::: ENTRIES SUPPLIED

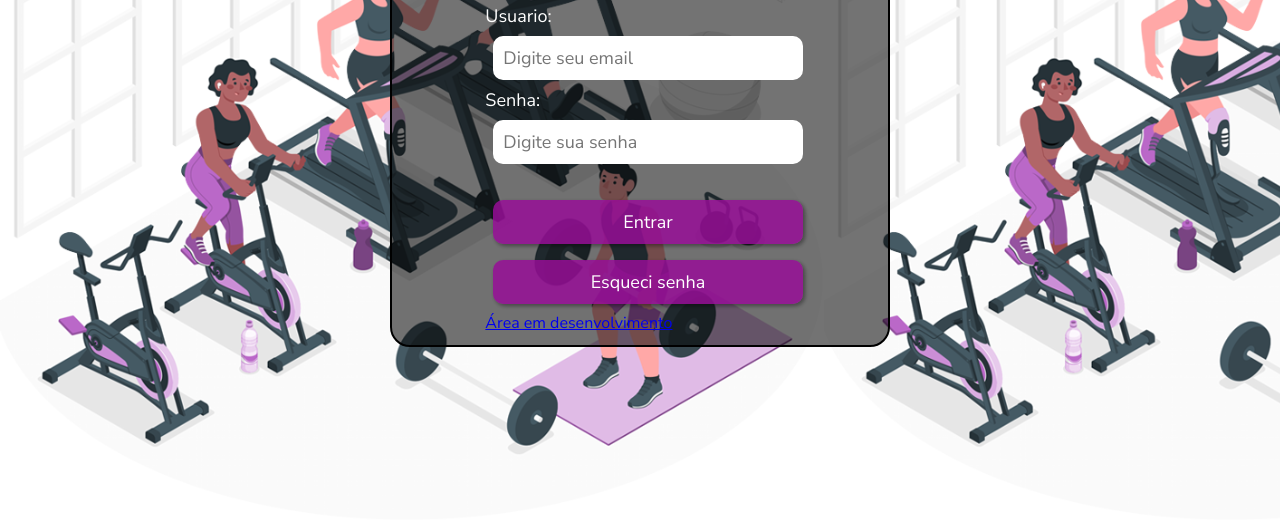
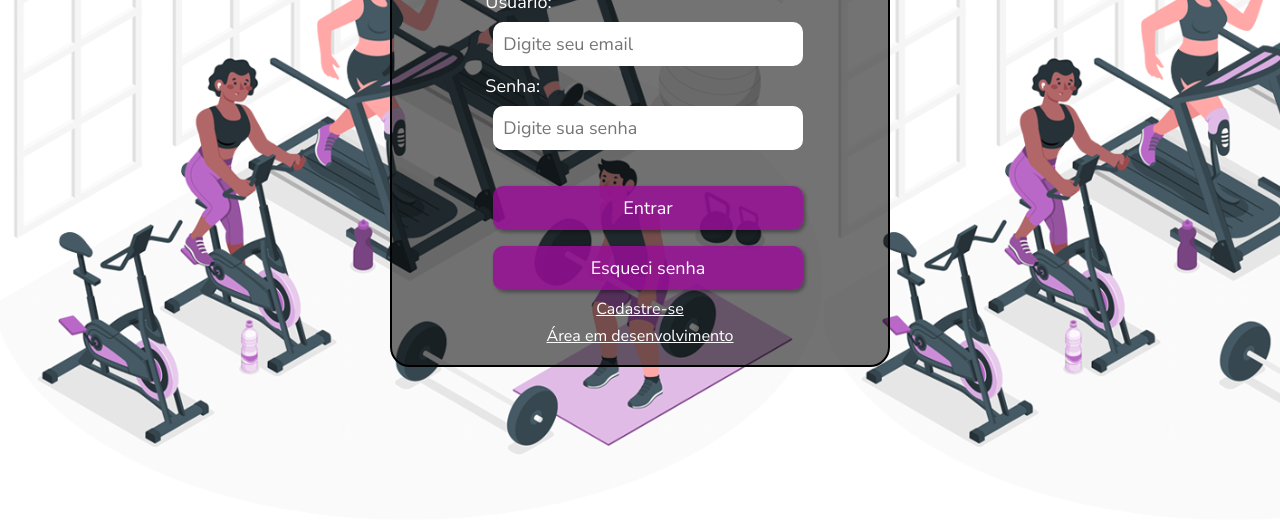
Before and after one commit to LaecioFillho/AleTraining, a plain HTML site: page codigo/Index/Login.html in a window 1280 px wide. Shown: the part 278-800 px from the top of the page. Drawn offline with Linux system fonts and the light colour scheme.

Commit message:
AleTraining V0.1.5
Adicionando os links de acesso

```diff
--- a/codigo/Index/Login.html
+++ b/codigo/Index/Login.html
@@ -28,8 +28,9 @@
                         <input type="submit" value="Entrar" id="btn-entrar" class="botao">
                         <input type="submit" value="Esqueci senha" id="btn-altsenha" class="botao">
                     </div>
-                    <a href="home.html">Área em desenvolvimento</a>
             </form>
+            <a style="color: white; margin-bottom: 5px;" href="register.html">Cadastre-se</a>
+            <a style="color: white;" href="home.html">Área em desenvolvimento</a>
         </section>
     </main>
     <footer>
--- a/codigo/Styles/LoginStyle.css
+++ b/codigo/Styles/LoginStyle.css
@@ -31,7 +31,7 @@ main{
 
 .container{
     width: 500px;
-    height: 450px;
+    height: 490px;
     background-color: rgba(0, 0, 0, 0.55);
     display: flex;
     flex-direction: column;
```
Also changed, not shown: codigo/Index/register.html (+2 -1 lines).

::::::

▶ _PROBLEM TO WORK ON_
Some lines in the data above hold the string "html". Find and copy each of them.

▶ _ANSWER FOR THE TASK_
Before and after one commit to LaecioFillho/AleTraining, a plain HTML site: page codigo/Index/Login.html in a window 1280 px wide. Shown: the part 278-800 px from the top of the page. Drawn offline with Linux system fonts and the light colour scheme.
--- a/codigo/Index/Login.html
+++ b/codigo/Index/Login.html
-                    <a href="home.html">Área em desenvolvimento</a>
+            <a style="color: white; margin-bottom: 5px;" href="register.html">Cadastre-se</a>
+            <a style="color: white;" href="home.html">Área em desenvolvimento</a>
Also changed, not shown: codigo/Index/register.html (+2 -1 lines).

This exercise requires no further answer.